Windows 10 passed a pair of milestones over the last two weekends, breaking the 10% usage share bar 10 days ago, then the 11% mark on Sunday, according to measurements by Irish analytics firm StatCounter.
More importantly to Microsoft's plans for the new OS, Windows 10's growth has kicked back into a higher gear, pushing week-over-week gains to a level not seen since late August.
By Monday, 90 days after Windows 10's July 29 debut, the operating system's usage share -- an indication of online activity because it's based on website page views -- had topped 10% on two occasions and edged above 11% once.
Those spikes all came on weekends, when Windows 10 has been used the most, a trend common to any new edition of Windows. First adopters are almost exclusively consumers, with usage spiking on Saturdays and Sundays when they're free to use their home PCs rather than being locked into an older OS on a corporate machine.
Peaks notwithstanding, StatCounter's data also showed a trend more critical to Windows 10's long-term success: A second "wave" of usage growth.
Computerworld has charted the average week-over-week increases in usage share for Windows 10 since its debut, calculating the results using seven-day rolling averages to eliminate daily fluctuations. A month ago, that showed a two-week growth wave which, after hitting a trough on Sept. 20, crested on Sept. 26 before slowly falling to the next low point on Oct. 3.
A second and more sustained wave of week-over-week gains began on Oct. 11, peaked on Oct. 22-23, and doesn't appear to have bottomed yet.
In the latest wave, the largest week-over-week gains -- more than half a percentage point -- were Windows 10's biggest since around a month after its launch, when it was being snapped up by consumers.
Charting usage share for Windows 10 is one thing, but explaining it is quite another: Outside Microsoft's HQ, reasons for the increases are only guesswork.
It may have simply been a more active stretch for Windows 10 users -- more online activity, in other words -- or due to consumers swapping out older PCs for new systems that came equipped with Windows 10. Or it may have signaled that Microsoft continues to pull the upgrade trigger on more machines running Windows 7 or Windows 8.1.
Users of those operating systems have been allowed to "reserve" an upgrade since June. Microsoft then pre-loads the Windows 10 upgrade bits -- as much as 6GB worth -- to those devices, but staggers the notifications displayed on customers' computers to alleviate server overload.
The company has been silent on the mechanics of the rate at which it has upgraded customers' PCs, and mum on how long the process of pushing Windows 10 to those who asked for it will ultimately take.
Microsoft has been trying other tactics, however, to boost Windows 10 adoption among consumers with older devices, and the upsurge in usage may have been caused, if in part, by those maneuvers.

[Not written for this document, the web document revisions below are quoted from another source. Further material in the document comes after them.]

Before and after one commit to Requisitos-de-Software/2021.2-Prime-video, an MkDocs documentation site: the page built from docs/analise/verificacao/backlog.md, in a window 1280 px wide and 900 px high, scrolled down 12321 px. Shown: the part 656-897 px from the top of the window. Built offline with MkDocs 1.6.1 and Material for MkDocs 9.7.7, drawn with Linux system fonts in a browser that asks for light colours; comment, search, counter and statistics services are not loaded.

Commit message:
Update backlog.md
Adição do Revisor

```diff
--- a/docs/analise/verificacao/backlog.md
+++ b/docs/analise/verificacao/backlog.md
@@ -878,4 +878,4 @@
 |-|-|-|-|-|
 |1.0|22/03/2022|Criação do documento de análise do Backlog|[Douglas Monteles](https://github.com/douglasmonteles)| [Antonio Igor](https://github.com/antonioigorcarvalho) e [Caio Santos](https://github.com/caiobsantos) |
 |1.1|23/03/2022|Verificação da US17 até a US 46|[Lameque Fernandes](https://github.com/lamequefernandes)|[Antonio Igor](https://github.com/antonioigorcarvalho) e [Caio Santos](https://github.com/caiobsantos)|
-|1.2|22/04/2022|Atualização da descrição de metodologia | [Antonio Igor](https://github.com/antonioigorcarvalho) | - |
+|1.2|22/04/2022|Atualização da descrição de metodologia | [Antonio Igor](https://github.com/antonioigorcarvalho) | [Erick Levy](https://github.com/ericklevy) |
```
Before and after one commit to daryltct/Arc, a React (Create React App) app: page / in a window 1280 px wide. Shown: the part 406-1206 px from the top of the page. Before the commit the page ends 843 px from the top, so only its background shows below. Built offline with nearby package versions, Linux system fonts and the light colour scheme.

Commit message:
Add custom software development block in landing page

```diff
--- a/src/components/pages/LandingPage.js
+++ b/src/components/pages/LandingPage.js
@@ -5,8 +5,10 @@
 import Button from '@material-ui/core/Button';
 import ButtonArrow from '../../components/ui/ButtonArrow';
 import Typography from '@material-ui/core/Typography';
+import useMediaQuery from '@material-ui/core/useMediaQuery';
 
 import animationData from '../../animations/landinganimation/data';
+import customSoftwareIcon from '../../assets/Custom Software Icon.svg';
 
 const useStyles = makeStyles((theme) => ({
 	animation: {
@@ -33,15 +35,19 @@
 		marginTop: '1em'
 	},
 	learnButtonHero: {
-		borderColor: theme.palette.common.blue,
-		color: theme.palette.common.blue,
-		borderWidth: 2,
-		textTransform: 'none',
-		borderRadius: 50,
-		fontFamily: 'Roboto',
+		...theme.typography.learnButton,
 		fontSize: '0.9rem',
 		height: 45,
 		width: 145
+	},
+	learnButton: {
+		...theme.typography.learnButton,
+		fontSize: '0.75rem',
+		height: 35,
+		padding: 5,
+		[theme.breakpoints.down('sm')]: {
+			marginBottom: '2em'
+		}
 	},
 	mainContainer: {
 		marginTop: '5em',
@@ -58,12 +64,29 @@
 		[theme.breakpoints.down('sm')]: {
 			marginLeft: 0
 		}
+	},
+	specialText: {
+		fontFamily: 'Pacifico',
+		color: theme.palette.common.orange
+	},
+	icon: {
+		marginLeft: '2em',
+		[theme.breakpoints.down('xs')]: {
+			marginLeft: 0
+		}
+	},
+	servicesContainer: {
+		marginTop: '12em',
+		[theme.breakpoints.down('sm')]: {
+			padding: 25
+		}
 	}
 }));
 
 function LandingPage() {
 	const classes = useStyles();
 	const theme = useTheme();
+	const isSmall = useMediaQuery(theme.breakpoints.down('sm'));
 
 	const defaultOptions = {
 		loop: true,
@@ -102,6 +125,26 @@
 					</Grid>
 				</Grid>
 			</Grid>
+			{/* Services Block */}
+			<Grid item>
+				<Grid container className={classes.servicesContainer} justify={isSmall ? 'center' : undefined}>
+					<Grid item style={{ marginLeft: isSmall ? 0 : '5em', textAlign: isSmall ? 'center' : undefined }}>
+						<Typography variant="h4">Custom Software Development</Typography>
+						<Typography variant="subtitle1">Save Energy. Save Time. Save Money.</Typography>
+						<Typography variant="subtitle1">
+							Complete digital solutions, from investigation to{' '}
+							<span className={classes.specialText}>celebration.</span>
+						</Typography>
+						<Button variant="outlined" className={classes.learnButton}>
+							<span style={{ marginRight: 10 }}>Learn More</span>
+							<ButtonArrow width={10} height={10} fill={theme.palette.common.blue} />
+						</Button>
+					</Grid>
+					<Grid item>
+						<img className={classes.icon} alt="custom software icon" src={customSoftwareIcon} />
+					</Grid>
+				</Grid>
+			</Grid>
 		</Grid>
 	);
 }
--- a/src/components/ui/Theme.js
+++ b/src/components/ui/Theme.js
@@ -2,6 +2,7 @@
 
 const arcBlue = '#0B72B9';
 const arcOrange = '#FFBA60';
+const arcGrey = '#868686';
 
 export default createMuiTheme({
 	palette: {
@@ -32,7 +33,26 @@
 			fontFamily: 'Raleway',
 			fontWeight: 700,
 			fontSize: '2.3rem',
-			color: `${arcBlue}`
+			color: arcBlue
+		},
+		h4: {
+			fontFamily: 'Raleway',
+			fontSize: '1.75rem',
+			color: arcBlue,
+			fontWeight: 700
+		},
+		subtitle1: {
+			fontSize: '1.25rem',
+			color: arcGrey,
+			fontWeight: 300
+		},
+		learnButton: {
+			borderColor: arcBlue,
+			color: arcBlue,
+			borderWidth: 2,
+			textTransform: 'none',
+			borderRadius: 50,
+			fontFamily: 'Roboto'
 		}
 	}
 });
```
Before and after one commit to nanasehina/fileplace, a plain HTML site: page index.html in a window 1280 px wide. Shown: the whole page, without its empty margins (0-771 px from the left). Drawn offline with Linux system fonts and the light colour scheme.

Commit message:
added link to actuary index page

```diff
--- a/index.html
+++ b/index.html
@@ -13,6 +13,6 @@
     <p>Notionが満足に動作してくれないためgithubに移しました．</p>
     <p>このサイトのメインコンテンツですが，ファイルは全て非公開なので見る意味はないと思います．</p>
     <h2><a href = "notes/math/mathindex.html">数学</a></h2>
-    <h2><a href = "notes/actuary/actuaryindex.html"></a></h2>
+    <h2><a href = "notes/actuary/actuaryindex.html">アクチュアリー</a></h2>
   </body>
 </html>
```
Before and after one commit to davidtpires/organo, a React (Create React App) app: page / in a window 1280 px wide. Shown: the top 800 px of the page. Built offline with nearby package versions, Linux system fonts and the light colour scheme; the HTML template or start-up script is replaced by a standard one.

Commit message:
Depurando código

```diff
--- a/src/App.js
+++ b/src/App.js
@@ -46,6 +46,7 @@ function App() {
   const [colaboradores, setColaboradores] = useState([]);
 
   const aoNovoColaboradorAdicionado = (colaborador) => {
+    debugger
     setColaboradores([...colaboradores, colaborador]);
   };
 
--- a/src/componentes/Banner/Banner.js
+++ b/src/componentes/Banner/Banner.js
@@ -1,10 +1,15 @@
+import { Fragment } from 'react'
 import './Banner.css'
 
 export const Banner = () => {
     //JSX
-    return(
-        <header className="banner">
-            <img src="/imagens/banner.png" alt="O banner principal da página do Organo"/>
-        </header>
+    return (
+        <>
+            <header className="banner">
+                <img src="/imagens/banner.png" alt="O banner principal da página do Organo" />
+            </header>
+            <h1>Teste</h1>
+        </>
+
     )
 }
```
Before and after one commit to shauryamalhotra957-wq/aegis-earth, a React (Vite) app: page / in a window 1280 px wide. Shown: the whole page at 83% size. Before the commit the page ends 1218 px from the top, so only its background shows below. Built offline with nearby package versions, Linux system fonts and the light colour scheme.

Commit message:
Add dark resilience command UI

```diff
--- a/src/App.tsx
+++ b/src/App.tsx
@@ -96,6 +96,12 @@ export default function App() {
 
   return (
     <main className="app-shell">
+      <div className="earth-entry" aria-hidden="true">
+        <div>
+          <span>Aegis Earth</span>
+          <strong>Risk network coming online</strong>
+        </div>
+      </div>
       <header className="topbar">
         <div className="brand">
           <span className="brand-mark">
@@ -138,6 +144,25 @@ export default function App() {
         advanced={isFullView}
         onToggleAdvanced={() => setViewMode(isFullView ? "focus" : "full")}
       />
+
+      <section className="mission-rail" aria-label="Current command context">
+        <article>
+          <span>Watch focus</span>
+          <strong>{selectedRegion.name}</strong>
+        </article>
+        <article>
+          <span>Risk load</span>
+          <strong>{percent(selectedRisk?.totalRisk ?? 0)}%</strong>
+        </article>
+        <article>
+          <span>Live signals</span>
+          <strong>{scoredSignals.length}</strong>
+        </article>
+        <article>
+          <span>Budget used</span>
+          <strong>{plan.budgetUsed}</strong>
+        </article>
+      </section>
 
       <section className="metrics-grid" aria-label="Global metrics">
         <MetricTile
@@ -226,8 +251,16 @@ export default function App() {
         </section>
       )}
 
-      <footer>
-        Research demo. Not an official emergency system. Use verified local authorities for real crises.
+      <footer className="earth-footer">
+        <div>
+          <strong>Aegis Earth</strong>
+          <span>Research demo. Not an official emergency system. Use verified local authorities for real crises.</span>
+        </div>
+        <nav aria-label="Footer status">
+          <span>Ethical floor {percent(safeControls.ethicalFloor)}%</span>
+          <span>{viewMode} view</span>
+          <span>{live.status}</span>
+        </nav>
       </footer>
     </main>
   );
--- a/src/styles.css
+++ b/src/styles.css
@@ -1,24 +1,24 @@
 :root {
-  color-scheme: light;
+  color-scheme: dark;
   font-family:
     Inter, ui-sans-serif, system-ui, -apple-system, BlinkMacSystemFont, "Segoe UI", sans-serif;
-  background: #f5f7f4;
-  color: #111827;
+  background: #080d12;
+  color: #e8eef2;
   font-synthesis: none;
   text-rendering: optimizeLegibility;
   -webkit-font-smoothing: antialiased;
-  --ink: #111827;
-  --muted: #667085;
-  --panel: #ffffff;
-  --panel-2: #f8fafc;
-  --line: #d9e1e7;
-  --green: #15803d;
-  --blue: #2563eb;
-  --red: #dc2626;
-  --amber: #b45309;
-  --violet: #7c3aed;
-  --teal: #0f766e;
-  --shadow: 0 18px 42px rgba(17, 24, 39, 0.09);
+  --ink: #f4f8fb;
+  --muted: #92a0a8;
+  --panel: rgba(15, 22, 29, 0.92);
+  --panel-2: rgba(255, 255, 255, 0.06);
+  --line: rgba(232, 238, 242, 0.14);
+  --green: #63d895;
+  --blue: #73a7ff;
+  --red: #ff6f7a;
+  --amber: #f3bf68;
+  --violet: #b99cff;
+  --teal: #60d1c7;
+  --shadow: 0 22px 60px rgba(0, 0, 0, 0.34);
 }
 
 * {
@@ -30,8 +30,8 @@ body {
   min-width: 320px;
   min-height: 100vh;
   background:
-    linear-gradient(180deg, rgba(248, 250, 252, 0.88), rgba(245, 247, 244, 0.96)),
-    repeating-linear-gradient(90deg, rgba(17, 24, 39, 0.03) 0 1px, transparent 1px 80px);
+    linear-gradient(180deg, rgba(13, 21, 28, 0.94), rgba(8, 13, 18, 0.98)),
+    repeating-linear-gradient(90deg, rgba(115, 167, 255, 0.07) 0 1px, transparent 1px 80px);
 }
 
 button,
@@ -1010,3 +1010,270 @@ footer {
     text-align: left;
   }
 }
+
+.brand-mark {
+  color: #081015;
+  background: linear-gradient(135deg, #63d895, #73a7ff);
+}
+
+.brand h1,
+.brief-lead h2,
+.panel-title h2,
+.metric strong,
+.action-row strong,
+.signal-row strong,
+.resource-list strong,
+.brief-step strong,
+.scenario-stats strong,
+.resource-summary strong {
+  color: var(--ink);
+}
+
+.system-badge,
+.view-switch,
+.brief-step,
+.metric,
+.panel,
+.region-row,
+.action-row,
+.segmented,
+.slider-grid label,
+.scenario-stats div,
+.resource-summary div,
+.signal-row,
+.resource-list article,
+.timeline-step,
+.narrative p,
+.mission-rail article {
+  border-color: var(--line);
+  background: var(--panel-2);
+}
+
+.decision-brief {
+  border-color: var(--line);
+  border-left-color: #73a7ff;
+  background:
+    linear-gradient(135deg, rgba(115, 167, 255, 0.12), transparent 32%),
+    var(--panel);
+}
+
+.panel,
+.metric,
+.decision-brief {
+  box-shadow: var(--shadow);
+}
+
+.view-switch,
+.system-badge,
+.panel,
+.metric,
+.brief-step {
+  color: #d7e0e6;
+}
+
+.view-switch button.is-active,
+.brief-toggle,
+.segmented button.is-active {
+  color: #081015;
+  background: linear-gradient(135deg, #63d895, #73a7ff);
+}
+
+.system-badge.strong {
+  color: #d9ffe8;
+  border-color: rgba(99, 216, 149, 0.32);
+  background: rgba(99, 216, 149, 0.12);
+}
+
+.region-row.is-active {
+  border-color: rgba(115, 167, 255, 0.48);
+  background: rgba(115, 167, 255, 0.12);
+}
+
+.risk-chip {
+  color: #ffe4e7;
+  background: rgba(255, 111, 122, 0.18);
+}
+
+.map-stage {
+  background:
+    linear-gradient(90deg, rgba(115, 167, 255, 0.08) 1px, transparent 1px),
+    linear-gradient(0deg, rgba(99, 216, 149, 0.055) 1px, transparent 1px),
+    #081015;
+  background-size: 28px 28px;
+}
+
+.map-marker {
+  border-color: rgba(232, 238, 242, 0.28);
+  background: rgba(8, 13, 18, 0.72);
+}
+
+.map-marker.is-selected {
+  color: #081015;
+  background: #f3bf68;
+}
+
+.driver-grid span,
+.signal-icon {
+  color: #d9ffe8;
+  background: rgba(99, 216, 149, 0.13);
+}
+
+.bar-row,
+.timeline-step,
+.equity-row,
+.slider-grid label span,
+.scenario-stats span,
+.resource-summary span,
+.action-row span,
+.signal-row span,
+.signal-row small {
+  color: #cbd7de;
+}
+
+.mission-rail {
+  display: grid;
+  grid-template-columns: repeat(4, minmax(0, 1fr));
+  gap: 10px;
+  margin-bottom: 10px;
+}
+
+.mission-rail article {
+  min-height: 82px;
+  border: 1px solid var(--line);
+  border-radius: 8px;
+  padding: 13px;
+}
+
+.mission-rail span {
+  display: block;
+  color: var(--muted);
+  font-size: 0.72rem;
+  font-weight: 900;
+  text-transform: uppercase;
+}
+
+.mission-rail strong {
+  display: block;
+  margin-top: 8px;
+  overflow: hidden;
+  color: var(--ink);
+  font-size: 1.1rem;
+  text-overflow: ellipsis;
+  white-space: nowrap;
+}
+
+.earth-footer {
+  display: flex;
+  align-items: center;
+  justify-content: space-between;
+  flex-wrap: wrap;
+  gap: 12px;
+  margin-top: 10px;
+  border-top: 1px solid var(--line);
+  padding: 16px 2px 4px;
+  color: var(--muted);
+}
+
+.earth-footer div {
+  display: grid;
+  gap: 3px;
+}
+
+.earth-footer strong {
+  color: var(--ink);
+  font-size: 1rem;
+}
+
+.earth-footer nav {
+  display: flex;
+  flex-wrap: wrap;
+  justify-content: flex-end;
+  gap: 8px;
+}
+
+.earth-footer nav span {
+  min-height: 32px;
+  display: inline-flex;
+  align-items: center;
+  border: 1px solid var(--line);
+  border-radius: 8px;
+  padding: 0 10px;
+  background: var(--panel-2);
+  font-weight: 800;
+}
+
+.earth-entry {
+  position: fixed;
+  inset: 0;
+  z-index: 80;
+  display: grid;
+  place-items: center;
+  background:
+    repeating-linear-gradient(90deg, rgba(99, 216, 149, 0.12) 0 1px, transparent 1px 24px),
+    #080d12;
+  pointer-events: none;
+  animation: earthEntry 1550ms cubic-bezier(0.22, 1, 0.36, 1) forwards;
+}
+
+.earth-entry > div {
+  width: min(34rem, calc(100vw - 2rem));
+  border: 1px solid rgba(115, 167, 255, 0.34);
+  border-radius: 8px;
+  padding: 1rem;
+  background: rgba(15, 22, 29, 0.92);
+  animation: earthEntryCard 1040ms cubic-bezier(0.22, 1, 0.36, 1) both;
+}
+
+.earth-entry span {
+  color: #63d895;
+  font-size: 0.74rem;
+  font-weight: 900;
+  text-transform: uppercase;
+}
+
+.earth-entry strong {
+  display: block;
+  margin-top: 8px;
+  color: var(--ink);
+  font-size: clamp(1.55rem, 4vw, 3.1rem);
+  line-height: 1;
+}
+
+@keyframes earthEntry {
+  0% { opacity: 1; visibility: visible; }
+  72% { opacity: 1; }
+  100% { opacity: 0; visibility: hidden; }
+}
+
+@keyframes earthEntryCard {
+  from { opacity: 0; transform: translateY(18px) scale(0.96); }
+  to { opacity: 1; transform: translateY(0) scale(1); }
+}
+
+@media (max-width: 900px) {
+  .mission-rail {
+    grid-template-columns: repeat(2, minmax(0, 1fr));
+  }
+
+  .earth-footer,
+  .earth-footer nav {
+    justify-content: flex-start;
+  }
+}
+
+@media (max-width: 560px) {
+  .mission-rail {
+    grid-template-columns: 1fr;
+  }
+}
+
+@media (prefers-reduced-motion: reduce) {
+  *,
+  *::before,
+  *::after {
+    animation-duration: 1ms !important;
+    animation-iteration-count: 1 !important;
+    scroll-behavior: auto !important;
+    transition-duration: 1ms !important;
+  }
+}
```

The most controversial of the alternate approaches has been to pre-load the upgrade bits on PCs whose owners have not requested Windows 10, then nag them into triggering the migration using Windows Update. In some cases, the company blocks users from installing security updates without first upgrading to Windows 10.
Earlier this month, Microsoft set Windows 10 upgrades to automatically download and begin installation on Windows 7 and 8.1 machines -- a process people could cancel if they paid attention -- but then backed away from the practice when it became public, saying that it had been a mistake.
Other explanations for the upsurge in usage may include the partnerships that Microsoft struck with several large Chinese companies this fall, including Baidu, the People's Republic of China's largest search engine, to promote Windows 10 and make upgrading PCs there simpler.
A counter on the Baidu website dedicated to Windows 10 upgrades -- which leads to a download of the "Windows 10 Express" application -- now stands at over 686,000. Three weeks ago that counter tallied about half as many downloads of the app, which checks the PC for upgrade eligibility, runs a system scan to ensure the machine is able to handle the new OS and then begins retrieving the upgrade.
Windows 10's usage share remains higher than Windows 7's at the same post-release point, and the gap, once closing rapidly because Windows 7 launched later on the calendar and accumulated impressive gains around the 2009 holidays, has recently widened. As of today, Windows 10 was ahead of Windows 7 by about 1.4 percentage points, or three to four weeks' worth of growth.